I'm still waiting on a touch-compatible PC to arrive, so it will be a few weeks before I can speak intelligently about Windows Touch. However, Microsoft tells me that the Windows 7 RC adds a number of Windows Touch improvements, including Thumbnail Peek, Windows Explorer Zoom, Multi-Touch support in the Touch Keyboard, Press and Tap Right-Click, Drag and Drop and Select Items, Touch Gestures, and more. I will examine these features in a future Windows 7 Feature Focus article.
In the Windows 7 Beta, the notification area-based Power icon displayed two of the three available power plans (Balanced, the default; and Power saver, but not high performance) when clicked. Windows Vista, by comparison, displays all three. In the RC, the Power icon behavior has changed slightly so that the two most recently accessed plans display in the flyout window when clicked. So High performance can actually appear in the flyout window, even if it is not the currently-selected plan.
Previously missing in action, the High performance power plan can now appear in this Power icon flyout window.
When my Windows 7 Secrets co-author Rafael Rivera complained that changing or disabling User Account Control (UAC) in the Beta ironically did not require UAC elevation, and was thus a security risk, Microsoft responded. Now, the UAC control panel runs in a high integrity process, ensuring that any changes will require admin approval.
In the Windows 7 Beta and in previous versions of Windows, non-optical storage devices (like USB keys and hard drives) would trigger auto-run when plugged into the PC. The problem with this behavior, however, is that it could be used by malicious software to infect your PC. So in the Windows 7 RC, these types of storage devices instead trigger a simple AutoPlay dialog that offers only one option: Open folder to view files. This allows you to browse the device before launching any software installs manually.
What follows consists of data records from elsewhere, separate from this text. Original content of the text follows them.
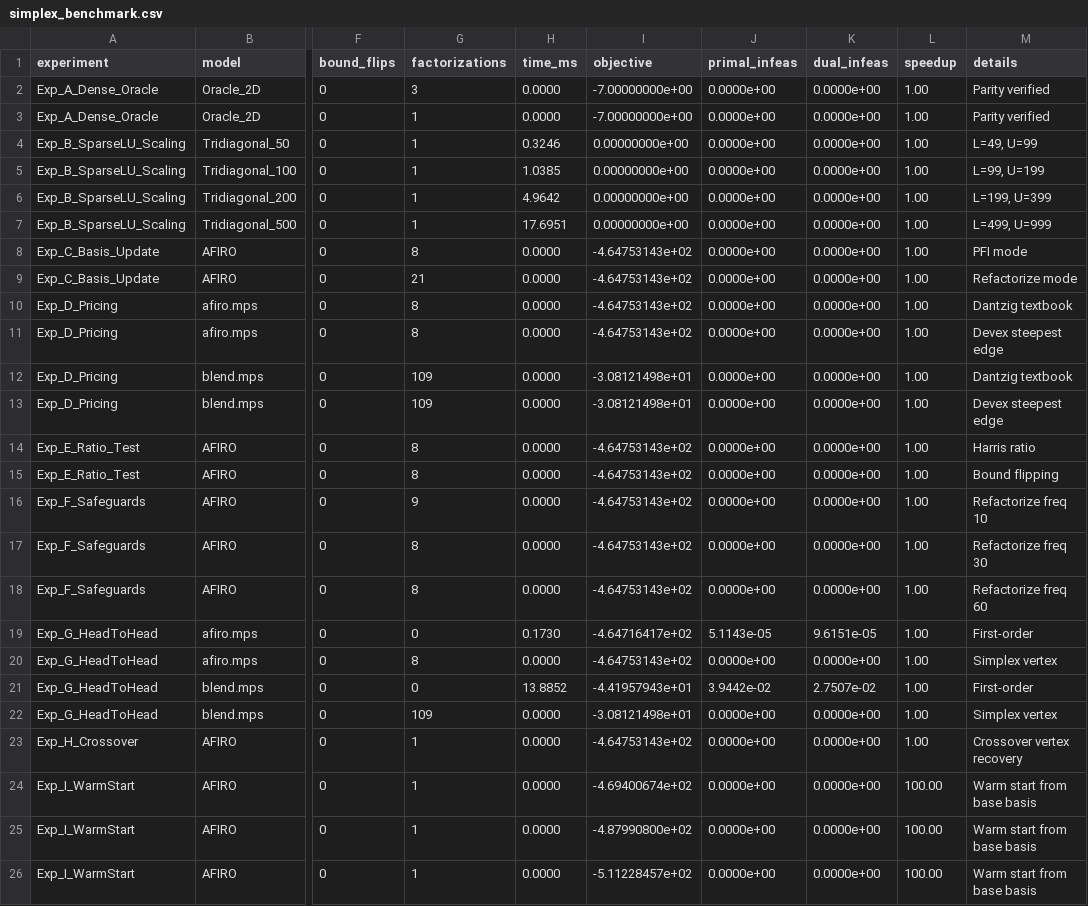
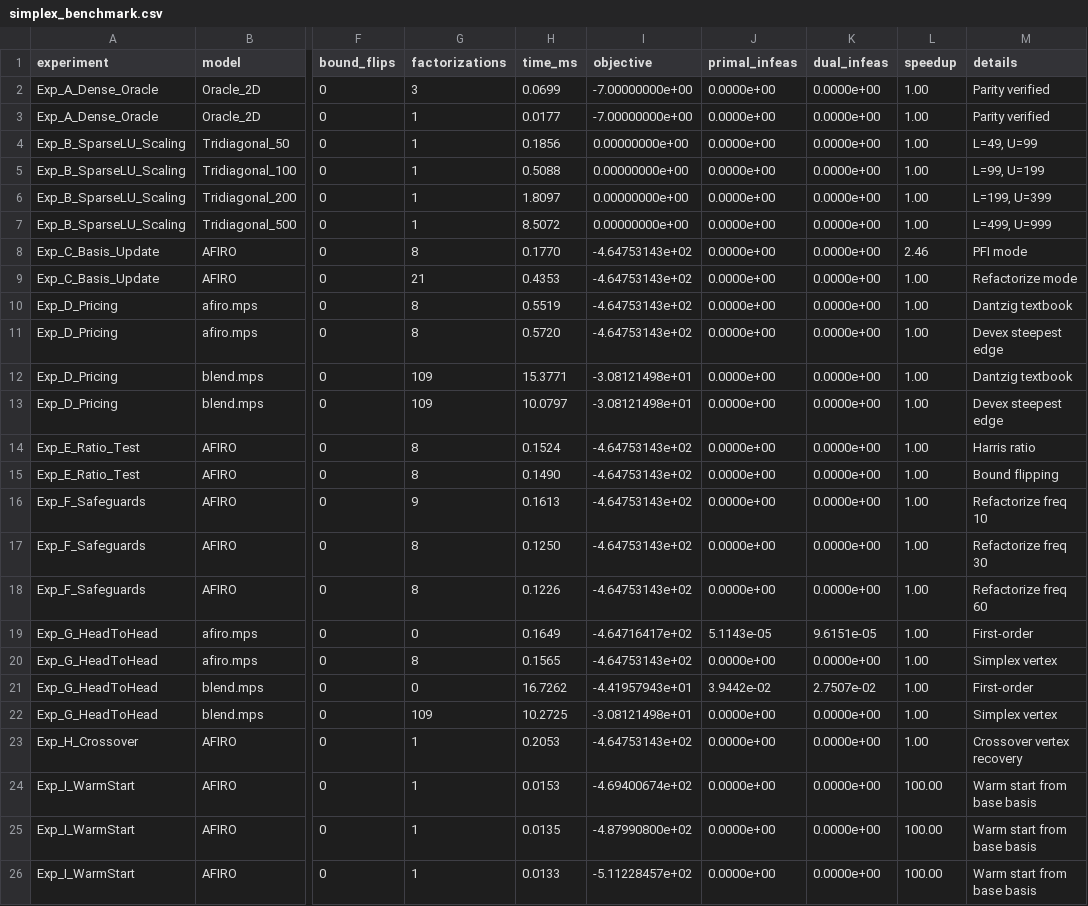
Before and after one commit to Satyanshgaur/PIPEPYE, a CSV file: reports/simplex_benchmark.csv, drawn as a sheet; only a part is shown, gaps mark what is left out; the diff names each change by its address in the sheet, - before the commit and + after, or states it on an @@ line.

```diff
--- a/reports/simplex_benchmark.csv
+++ b/reports/simplex_benchmark.csv
-H2 (time_ms): 0.0000
+H2 (time_ms): 0.0699
-H3 (time_ms): 0.0000
+H3 (time_ms): 0.0177
-H4 (time_ms): 0.3246
+H4 (time_ms): 0.1856
-H5 (time_ms): 1.0385
+H5 (time_ms): 0.5088
-H6 (time_ms): 4.9642
+H6 (time_ms): 1.8097
-H7 (time_ms): 17.6951
+H7 (time_ms): 8.5072
-H8 (time_ms): 0.0000
+H8 (time_ms): 0.1770
-L8 (speedup): 1.00
+L8 (speedup): 2.46
-H9 (time_ms): 0.0000
+H9 (time_ms): 0.4353
-H10 (time_ms): 0.0000
+H10 (time_ms): 0.5519
-H11 (time_ms): 0.0000
+H11 (time_ms): 0.5720
-H12 (time_ms): 0.0000
+H12 (time_ms): 15.3771
-H13 (time_ms): 0.0000
+H13 (time_ms): 10.0797
-H14 (time_ms): 0.0000
+H14 (time_ms): 0.1524
-H15 (time_ms): 0.0000
+H15 (time_ms): 0.1490
-H16 (time_ms): 0.0000
+H16 (time_ms): 0.1613
-H17 (time_ms): 0.0000
+H17 (time_ms): 0.1250
-H18 (time_ms): 0.0000
+H18 (time_ms): 0.1226
-H19 (time_ms): 0.1730
+H19 (time_ms): 0.1649
-H20 (time_ms): 0.0000
+H20 (time_ms): 0.1565
-H21 (time_ms): 13.8852
+H21 (time_ms): 16.7262
-H22 (time_ms): 0.0000
+H22 (time_ms): 10.2725
-H23 (time_ms): 0.0000
+H23 (time_ms): 0.2053
-H24 (time_ms): 0.0000
+H24 (time_ms): 0.0153
-H25 (time_ms): 0.0000
+H25 (time_ms): 0.0135
-H26 (time_ms): 0.0000
+H26 (time_ms): 0.0133
```
Also changed, not shown: reports/pdhg_benchmark.csv, 30 other files.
Non-optical devices pop-up a sparse AutoPlay dialog that no longer supports auto-run for security reasons.
Many readers will know that Rafael Rivera and I exclusively revealed the existence of this new Windows 7 feature last week. But here's the low-down: Windows XP Mode combines a next-generation version of Virtual PC with application publishing functionality and a full Windows XP virtual machine to provide businesses with a way to seamlessly run legacy Windows applications under XP side-by-side with applications running natively under Windows 7. Like Windows Live Essentials, XP Mode will not be included "in the box" with Windows 7. Instead, it will be provided as a free download for users of Windows 7 Professional, Enterprise, and Ultimate.
Compatibility problems begone: XP Mode allows users to run Windows XP applications side-by-side with native Windows 7 applications.
Early Windows 7 users were confused by the secret 200 MB reserved partition that the OS created at the front of the system disk, but we now know that this partition is created so that Windows can install its Recovery Environment and, optionally, BitLocker. In the Windows 7 RC, the size of this partition has been reduced significantly: It's now just 100 MB.
Windows 7 creates a hidden partition for recovery tools and BitLocker.
Curiously, and in one case secretively, a number of Windows 7 features have actually been dropped since the Beta. Chief among these is Guest Mode, previously called PC Safeguard, which I fully documented in a Feature Focus article. (Oh well.) Other dropped features include Bluetooth audio class driver support, and drag and drop Library creation.